Next to the Modern Orthodox Orot Banot girls school in Beit Shemesh, fresh mounds of dirt and a huge hole in the ground indicate the spot where a community center is being built.
Orot Banot was at the center of conflict between local haredi Orthodox extremists and Modern Orthodox residents in late 2011, after a group of haredi men spit upon an 8-year-old girl, Naama Margolis, as she walked to school through their neighborhood. The incident marked a high point of internecine conflict in this city of 80,000 near Jerusalem and made headlines around the world.
Today, Beit Shemesh activists are hoping the community center under construction augurs a more harmonious future in which all Beit Shemesh residents coexist peaceably.
“The reputation that Beit Shemesh got bothered everyone,” said Ilan Geal-Dor, executive director of Gesher, a nonprofit group that fosters secular-religious dialogue. “We’re all going to live here, so let’s see what we can do together,” he said. [...]
Orot Banot has operated without incident for a year.
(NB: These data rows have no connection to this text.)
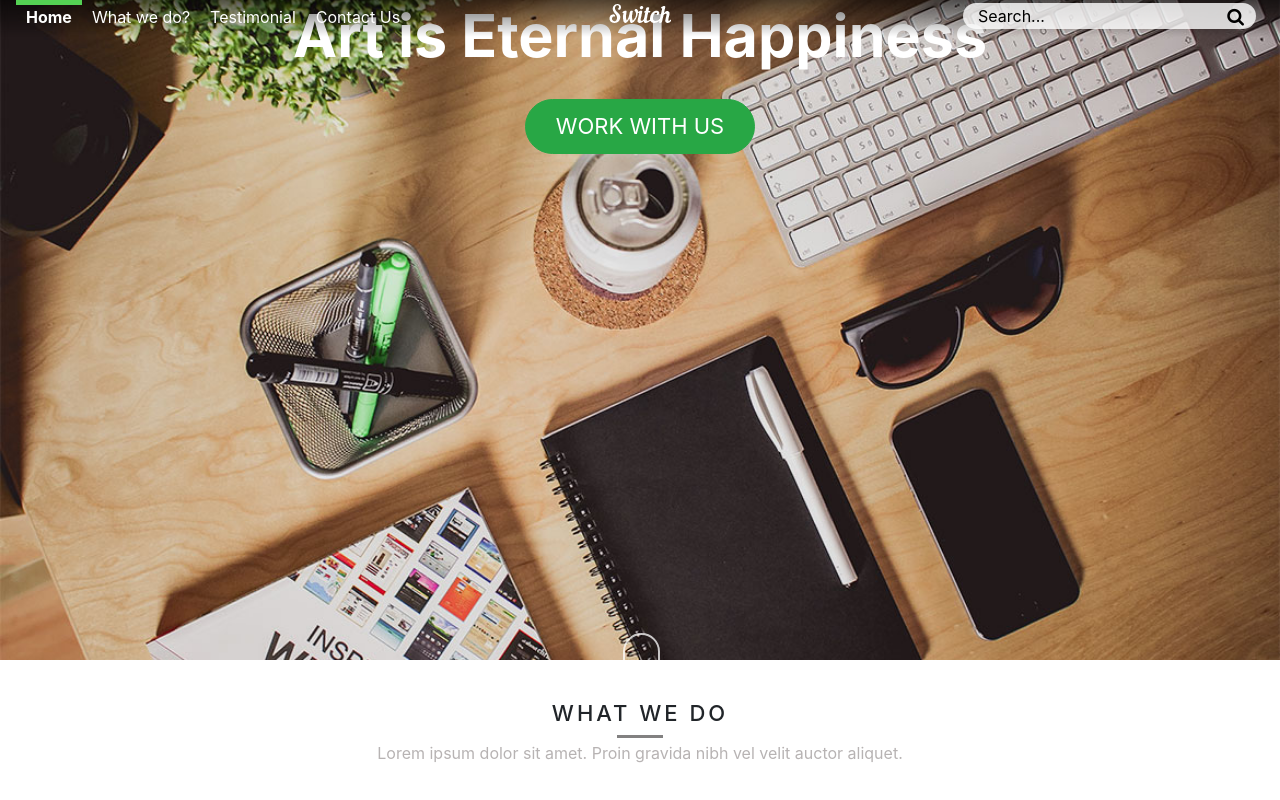
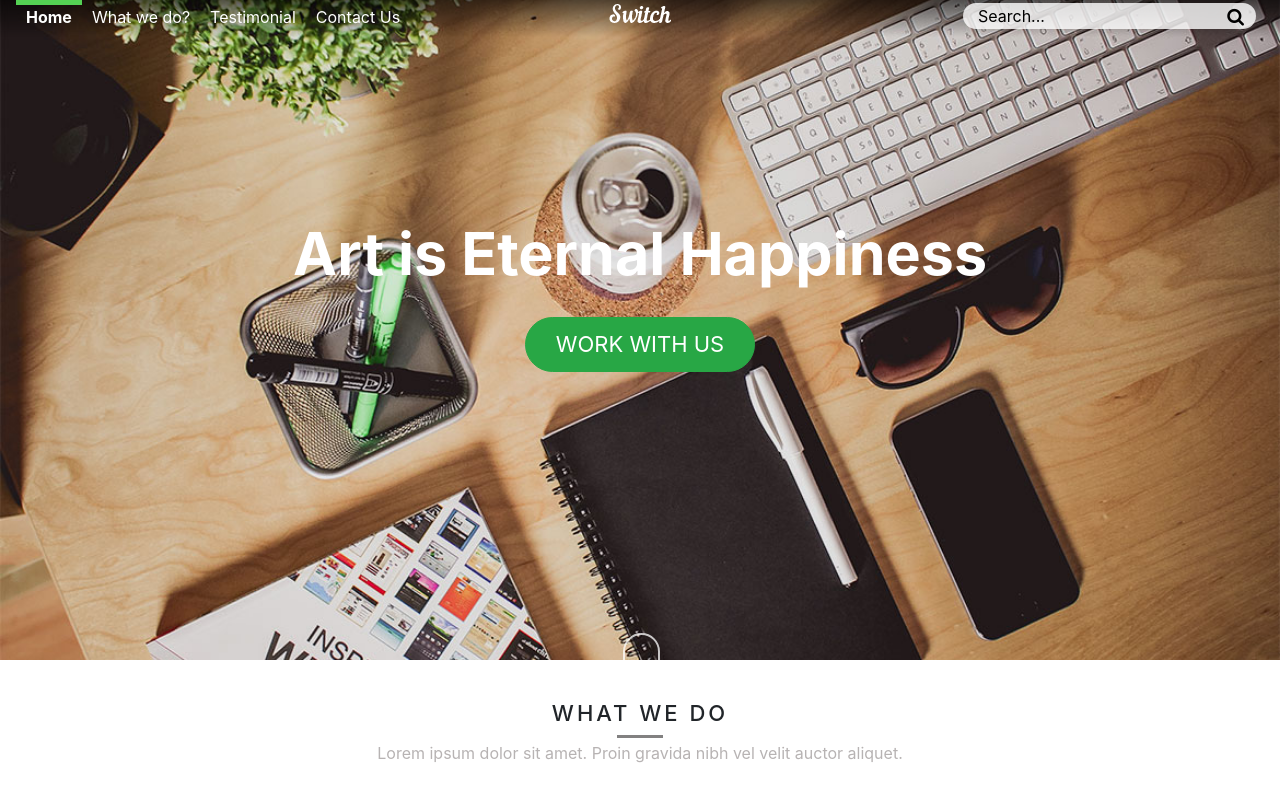
Before and after one commit to SattarAmrahov/003-Switch-Bootstrap, a plain HTML site: page index.html in a window 1280 px wide. Shown: the top 800 px of the page. Drawn offline with nearby package versions, Linux system fonts and the light colour scheme.

Commit message:
Header position fixed

```diff
--- a/css/style.css
+++ b/css/style.css
@@ -125,7 +125,7 @@ label {
 
 #home {
     position: relative;
-    top: 33tea%;
+    top: 33%;
 }
 #home h2{
     font-size: 3.7em;
```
Construction on the community center, meant to serve the whole city, continues unabated. A host of programs have been launched to help foster mutual respect and coexistence between the city's various communities.
A roundtable of community leaders, from haredi to secular, now meets every six weeks to try to head off future conflicts and collaborate on issues of shared concern. Several times a month, secular, Modern Orthodox and haredi young men gather to study Torah and celebrate Shabbat together. A mixed group of 16 women has spent a year creating documentary films about Jewish women’s issues. And a larger women’s council spent 2012 encouraging dialogue between Beit Shemesh’s various groups. [...]
Last year, haredi leaders dissuaded their followers from tearing up Israeli flags on Israel’s Independence Day -- previously an annual practice. And the group has collaborated on efforts that benefit all city residents, like pushing for renovations on the city's main road.
There's still a lot to be done. But I will concur that this is good to hear.
Labels: haredi corruption, Israel, Judaism, misogyny